TASK STATEMENT: Give a verbatim copy of the lines below, minus the pictures.

GIVEN RECORDS:
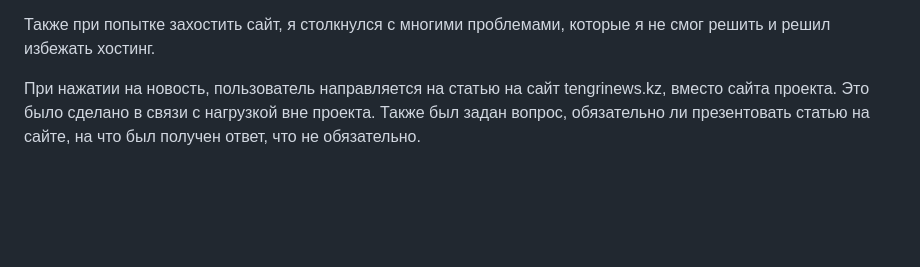
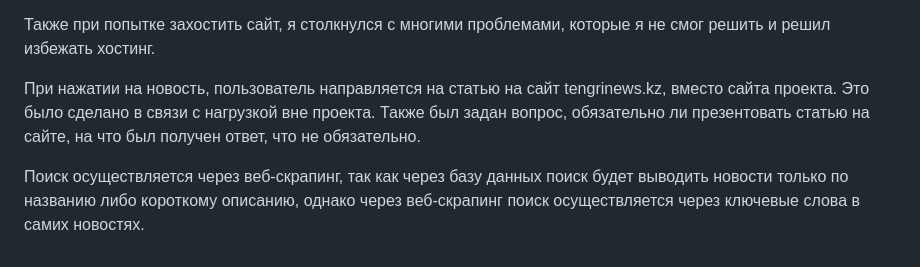
Before and after one commit to rxssula/PlagiNews, a Markdown page: README.md, the part around the change. Drawn GitHub-style; blank space fills up the shorter version.

```diff
--- a/README.md
+++ b/README.md
@@ -52,3 +52,5 @@ python manage.py update_database
 Также при попытке захостить сайт, я столкнулся с многими проблемами, которые я не смог решить и решил избежать хостинг.
 
 При нажатии на новость, пользователь направляется на статью на сайт tengrinews.kz, вместо сайта проекта. Это было сделано в связи с нагрузкой вне проекта. Также был задан вопрос, обязательно ли презентовать статью на сайте, на что был получен ответ, что не обязательно.
+
+Поиск осуществляется через веб-скрапинг, так как через базу данных поиск будет выводить новости только по названию либо короткому описанию, однако через веб-скрапинг поиск осуществляется через ключевые слова в самих новостях.
```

THE COMPLETED TASK:
Before and after one commit to rxssula/PlagiNews, a Markdown page: README.md, the part around the change. Drawn GitHub-style; blank space fills up the shorter version.

```diff
--- a/README.md
+++ b/README.md
@@ -52,3 +52,5 @@ python manage.py update_database
 Также при попытке захостить сайт, я столкнулся с многими проблемами, которые я не смог решить и решил избежать хостинг.
 
 При нажатии на новость, пользователь направляется на статью на сайт tengrinews.kz, вместо сайта проекта. Это было сделано в связи с нагрузкой вне проекта. Также был задан вопрос, обязательно ли презентовать статью на сайте, на что был получен ответ, что не обязательно.
+
+Поиск осуществляется через веб-скрапинг, так как через базу данных поиск будет выводить новости только по названию либо короткому описанию, однако через веб-скрапинг поиск осуществляется через ключевые слова в самих новостях.
```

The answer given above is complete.